(Beginning of Information provided)
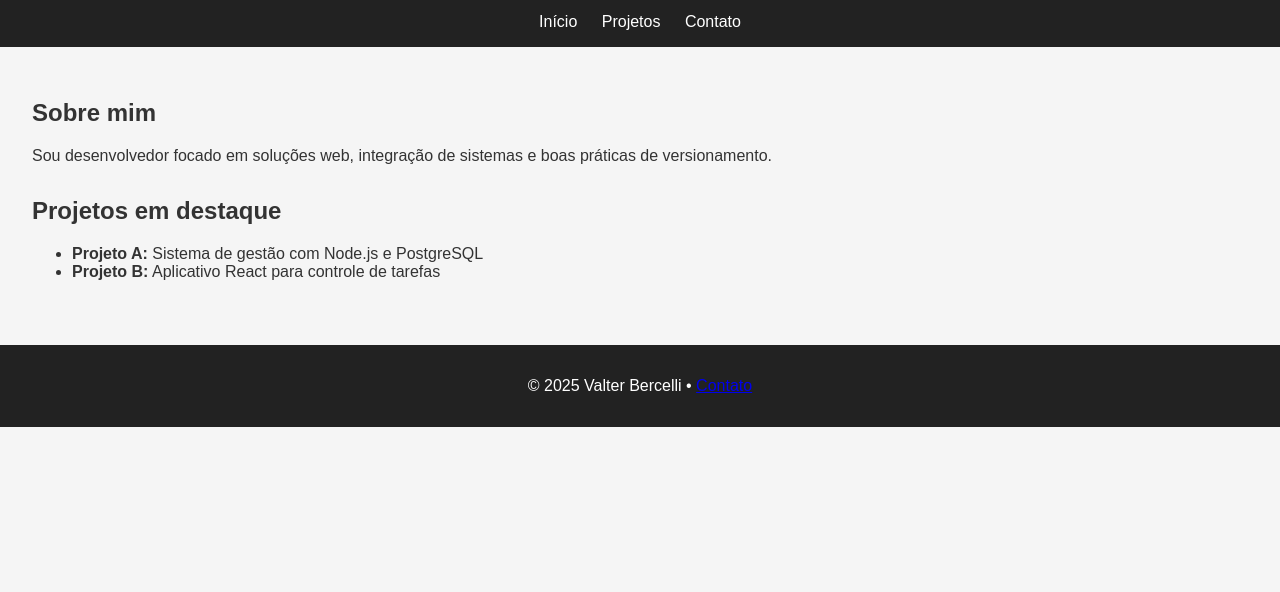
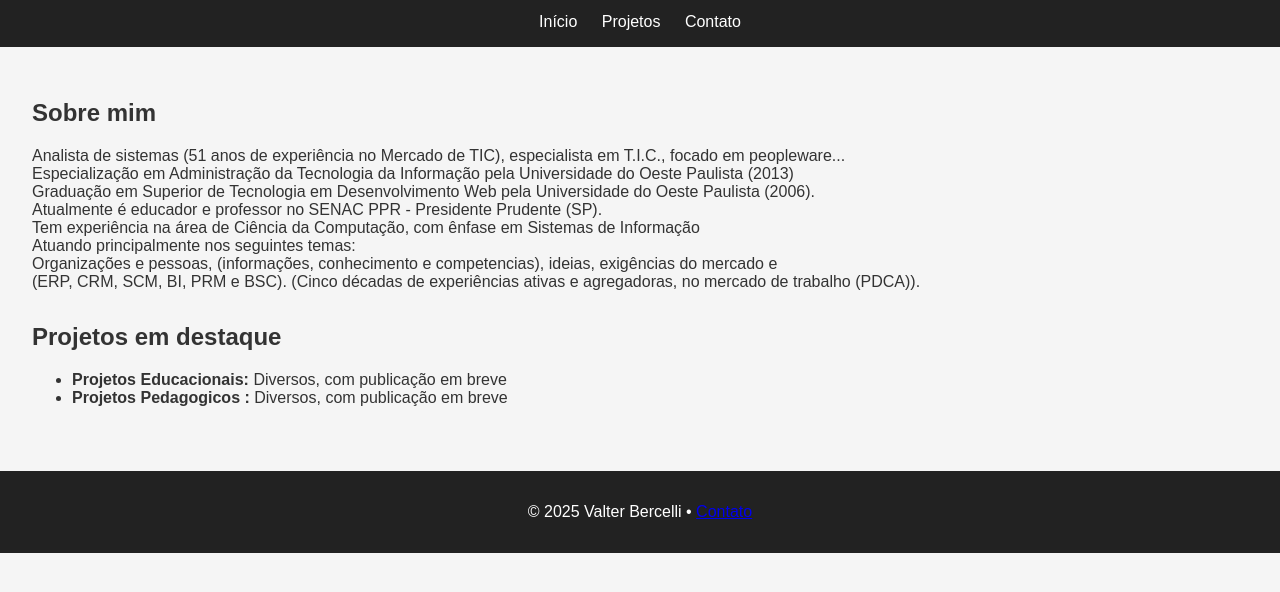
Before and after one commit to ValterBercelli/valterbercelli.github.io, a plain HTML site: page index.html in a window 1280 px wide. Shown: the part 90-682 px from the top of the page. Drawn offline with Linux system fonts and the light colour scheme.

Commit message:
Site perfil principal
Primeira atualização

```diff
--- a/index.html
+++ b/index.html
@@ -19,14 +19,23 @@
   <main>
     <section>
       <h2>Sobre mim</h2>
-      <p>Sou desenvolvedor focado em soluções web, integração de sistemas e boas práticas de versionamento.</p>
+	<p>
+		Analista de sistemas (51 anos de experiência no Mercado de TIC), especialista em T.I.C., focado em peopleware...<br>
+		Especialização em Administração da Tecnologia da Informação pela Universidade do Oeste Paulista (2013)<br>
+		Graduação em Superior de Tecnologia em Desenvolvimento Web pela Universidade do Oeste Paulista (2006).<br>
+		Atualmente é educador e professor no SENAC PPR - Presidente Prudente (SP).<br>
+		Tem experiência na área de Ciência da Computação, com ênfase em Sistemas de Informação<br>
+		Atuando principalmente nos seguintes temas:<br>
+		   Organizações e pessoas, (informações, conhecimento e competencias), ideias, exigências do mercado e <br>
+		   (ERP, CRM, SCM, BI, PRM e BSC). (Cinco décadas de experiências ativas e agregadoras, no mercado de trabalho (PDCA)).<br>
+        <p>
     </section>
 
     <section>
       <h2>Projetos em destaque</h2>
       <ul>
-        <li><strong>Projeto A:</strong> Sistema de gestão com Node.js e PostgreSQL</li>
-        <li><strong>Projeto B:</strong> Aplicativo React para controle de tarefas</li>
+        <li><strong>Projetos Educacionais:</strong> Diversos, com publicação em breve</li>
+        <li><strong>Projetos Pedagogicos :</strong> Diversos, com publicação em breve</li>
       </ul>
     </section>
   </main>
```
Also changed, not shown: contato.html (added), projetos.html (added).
(End of Information provided)
(Beginning of Information provided)
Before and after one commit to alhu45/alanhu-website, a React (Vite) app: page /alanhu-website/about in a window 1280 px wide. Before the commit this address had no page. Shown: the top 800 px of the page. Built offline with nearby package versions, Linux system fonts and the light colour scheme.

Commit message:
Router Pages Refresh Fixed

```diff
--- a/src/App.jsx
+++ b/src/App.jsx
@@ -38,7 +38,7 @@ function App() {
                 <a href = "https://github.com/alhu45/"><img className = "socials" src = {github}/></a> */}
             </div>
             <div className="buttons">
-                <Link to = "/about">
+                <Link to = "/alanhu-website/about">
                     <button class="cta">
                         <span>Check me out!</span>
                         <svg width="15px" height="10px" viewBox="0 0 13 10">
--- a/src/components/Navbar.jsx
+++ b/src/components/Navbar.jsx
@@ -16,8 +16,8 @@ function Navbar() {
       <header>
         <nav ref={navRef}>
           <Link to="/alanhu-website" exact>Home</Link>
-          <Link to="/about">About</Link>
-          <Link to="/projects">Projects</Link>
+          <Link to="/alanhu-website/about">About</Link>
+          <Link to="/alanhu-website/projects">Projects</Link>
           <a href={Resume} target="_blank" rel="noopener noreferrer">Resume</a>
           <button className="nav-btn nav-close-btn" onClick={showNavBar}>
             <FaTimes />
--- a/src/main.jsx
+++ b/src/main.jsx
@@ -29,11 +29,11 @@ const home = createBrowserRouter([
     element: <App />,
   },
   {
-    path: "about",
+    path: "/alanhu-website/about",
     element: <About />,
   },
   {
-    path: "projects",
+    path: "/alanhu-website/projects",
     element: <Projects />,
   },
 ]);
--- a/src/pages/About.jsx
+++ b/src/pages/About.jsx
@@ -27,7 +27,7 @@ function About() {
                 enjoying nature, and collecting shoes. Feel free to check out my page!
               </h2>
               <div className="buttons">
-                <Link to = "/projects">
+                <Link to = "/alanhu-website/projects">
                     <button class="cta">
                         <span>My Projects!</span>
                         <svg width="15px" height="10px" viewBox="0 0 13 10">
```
(End of Information provided)
(Beginning of Information provided)
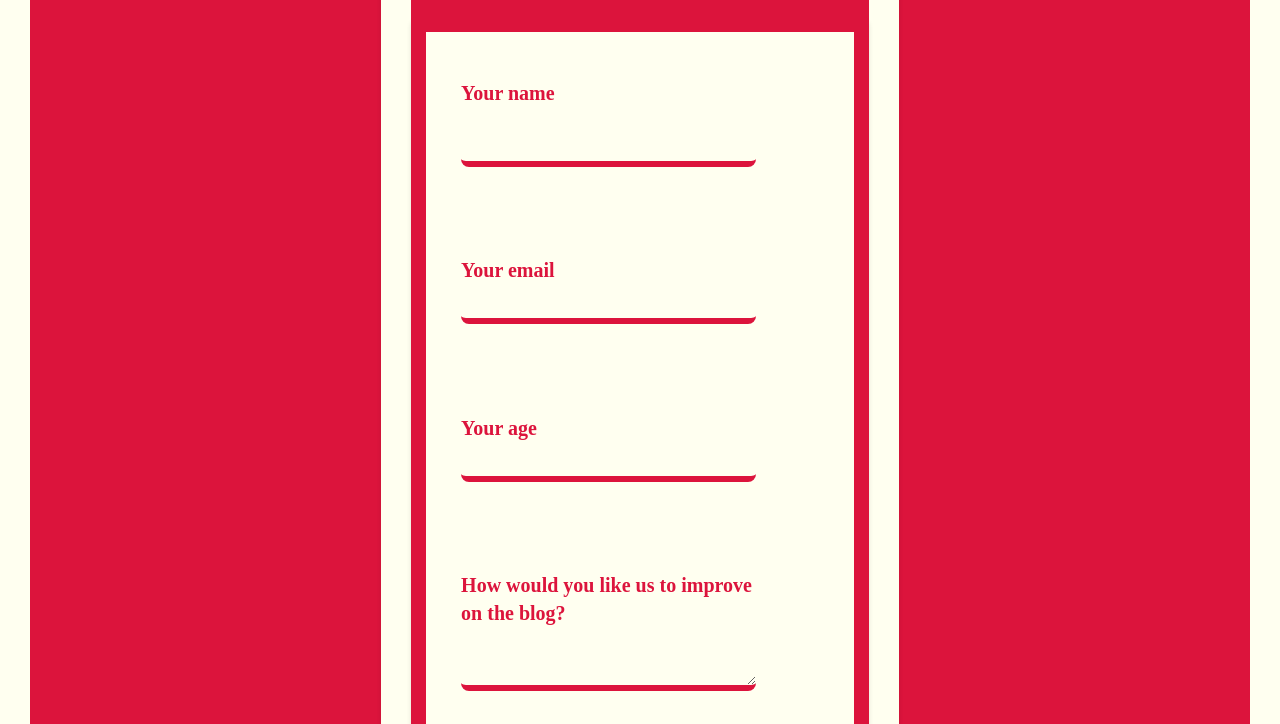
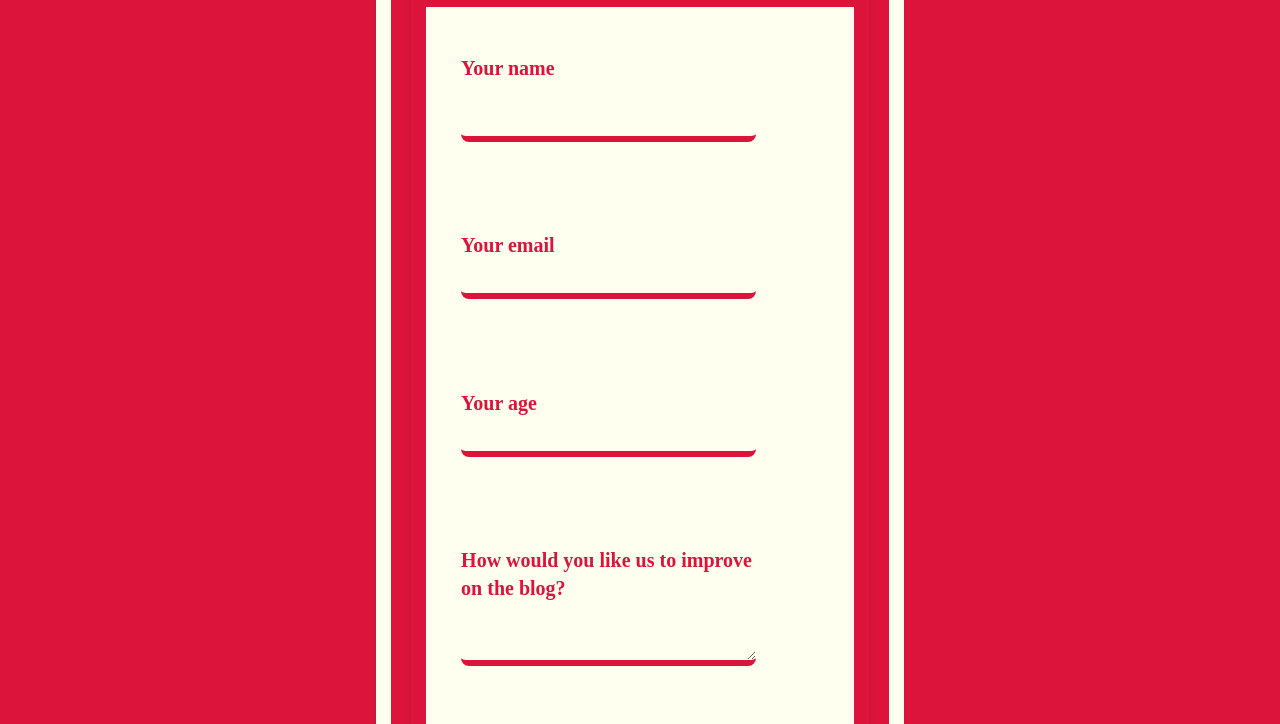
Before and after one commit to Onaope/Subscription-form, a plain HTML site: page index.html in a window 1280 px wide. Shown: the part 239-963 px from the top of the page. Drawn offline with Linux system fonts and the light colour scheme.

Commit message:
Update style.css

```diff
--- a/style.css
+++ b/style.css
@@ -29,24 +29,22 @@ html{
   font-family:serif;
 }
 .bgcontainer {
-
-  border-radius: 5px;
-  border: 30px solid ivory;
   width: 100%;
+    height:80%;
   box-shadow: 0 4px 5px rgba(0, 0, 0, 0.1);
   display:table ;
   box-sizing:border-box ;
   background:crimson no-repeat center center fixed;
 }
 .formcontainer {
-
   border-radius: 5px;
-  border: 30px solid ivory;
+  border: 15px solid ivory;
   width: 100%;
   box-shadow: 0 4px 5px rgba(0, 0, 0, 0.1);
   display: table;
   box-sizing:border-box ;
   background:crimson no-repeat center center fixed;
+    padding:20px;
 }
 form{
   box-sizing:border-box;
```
(End of Information provided)
Work to be completed:
Using the listing, collect all lines in which the string "className" is found.

Result of this task:
                 <a href = "https://github.com/alhu45/"><img className = "socials" src = {github}/></a> */}
             <div className="buttons">
           <button className="nav-btn nav-close-btn" onClick={showNavBar}>
               <div className="buttons">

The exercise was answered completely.